### Material provided
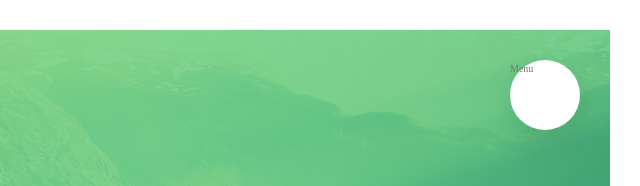
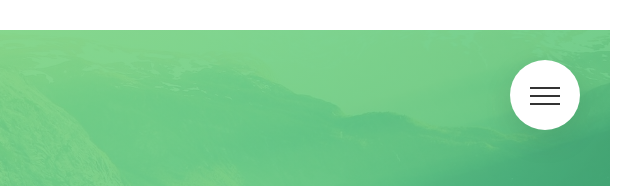
Before and after one commit to yoojh9/udemy-css-advanced, a website: page 1-Natours/index.html in a window 1280 px wide. Shown: the top 186 px of the page, 640-1280 px from the left. Drawn offline with Linux system fonts and the light colour scheme.

Commit message:
Building the Navigation 3

```diff
--- a/1-Natours/index.html
+++ b/1-Natours/index.html
@@ -18,7 +18,9 @@
   <body>
     <div class="navigation">
       <input type="checkbox" class="navigation__checkbox" id="navi-toggle" />
-      <label for="navi-toggle" class="navigation__button">Menu</label>
+      <label for="navi-toggle" class="navigation__button">
+        <span class="navigation__icon">&nbsp;</span>
+      </label>
       <div class="navigation__background">&nbsp;</div>
       <nav class="navigation__nav">
         <ul class="navigation__list">
--- a/1-Natours/sass/layout/_navigation.scss
+++ b/1-Natours/sass/layout/_navigation.scss
@@ -13,6 +13,8 @@
     border-radius: 50%;
     z-index: 2000;
     box-shadow: 0 1rem 3rem rgba($color-black, 0.1);
+    text-align: center;
+    cursor: pointer;
   }
 
   &__background {
@@ -96,4 +98,53 @@
     opacity: 1;
     width: 100%;
   }
+
+  // ICON
+  &__icon {
+    position: relative;
+    margin-top: 3.5rem;
+    &,
+    &::before,
+    &::after {
+      width: 3rem;
+      height: 2px;
+      background-color: $color-gray-dark-3;
+      display: inline-block;
+    }
+    &::before,
+    &::after {
+      content: "";
+      position: absolute;
+      left: 0;
+      transition: all 0.2s;
+    }
+
+    &::before {
+      top: -0.8rem;
+    }
+
+    &::after {
+      top: 0.8rem;
+    }
+  }
+
+  &__button:hover &__icon:before {
+    top: -1rem;
+  }
+  &__button:hover &__icon:after {
+    top: 1rem;
+  }
+  &__checkbox:checked + &__button &__icon {
+    background-color: transparent;
+  }
+
+  &__checkbox:checked + &__button &__icon::before {
+    transform: rotate(135deg);
+    top: 0rem;
+  }
+
+  &__checkbox:checked + &__button &__icon::after {
+    transform: rotate(-135deg);
+    top: 0rem;
+  }
 }
```
Also changed, not shown: 1-Natours/README.md, 1-Natours/css/style.css.
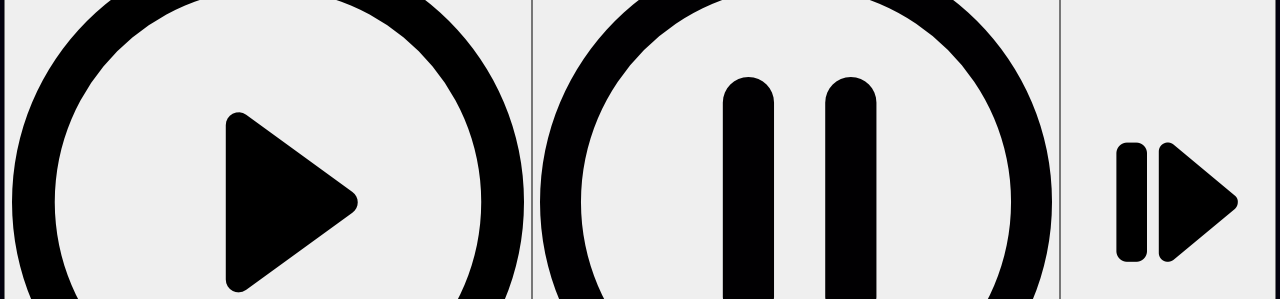
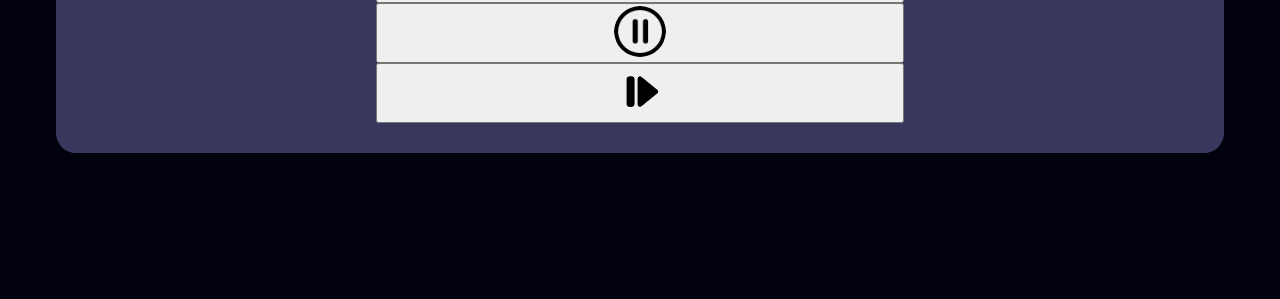
Before and after one commit to Cleitinhou/Projeto-cronometro, a plain HTML site: page index.html in a window 1280 px wide. Shown: the part 501-800 px from the top of the page. Drawn offline with Linux system fonts and the light colour scheme.

Commit message:
Add files via upload

```diff
--- a/index.html
+++ b/index.html
@@ -34,9 +34,9 @@
  </div>
 </div>
 <div class="buttons">
-    <button class="btn" id="startBtn"><img src="./img/play.png"></button>
-    <button class="btn" id="pause-btn"><img src="./img/pause.png" alt=""></button>
-    <button class="btn" id="resume-btn"><img src="./img/resume.png" alt=""></button>
+    <button class="btn" id="startBtn"><img class="image" src="./img/play.png"></button>
+    <button class="btn" id="pauseBtn"><img class="image" src="./img/pause.png" ></button>
+    <button class="btn" id="resumeBtn"><img class="image" src="./img/resume.png" ></button>
 </div>
 
 
--- a/style.css
+++ b/style.css
@@ -200,3 +200,15 @@ body{
     background-color: #55517a;
     border-bottom: 5px solid var(--verdin);
 }
+
+img{
+    border-radius: 100%;
+    width: 10%;
+    padding-left: -20%;
+    padding-right: -20%;
+}
+
+.buttons{
+    display: grid;
+    grid-template-columns: auto;
+}
```
Also changed, not shown: script.js (added, +23 -0 lines).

### Activity
Please copy each line of the records above that holds the word "Natours".

### Expected answer
Before and after one commit to yoojh9/udemy-css-advanced, a website: page 1-Natours/index.html in a window 1280 px wide. Shown: the top 186 px of the page, 640-1280 px from the left. Drawn offline with Linux system fonts and the light colour scheme.
--- a/1-Natours/index.html
+++ b/1-Natours/index.html
--- a/1-Natours/sass/layout/_navigation.scss
+++ b/1-Natours/sass/layout/_navigation.scss
Also changed, not shown: 1-Natours/README.md, 1-Natours/css/style.css.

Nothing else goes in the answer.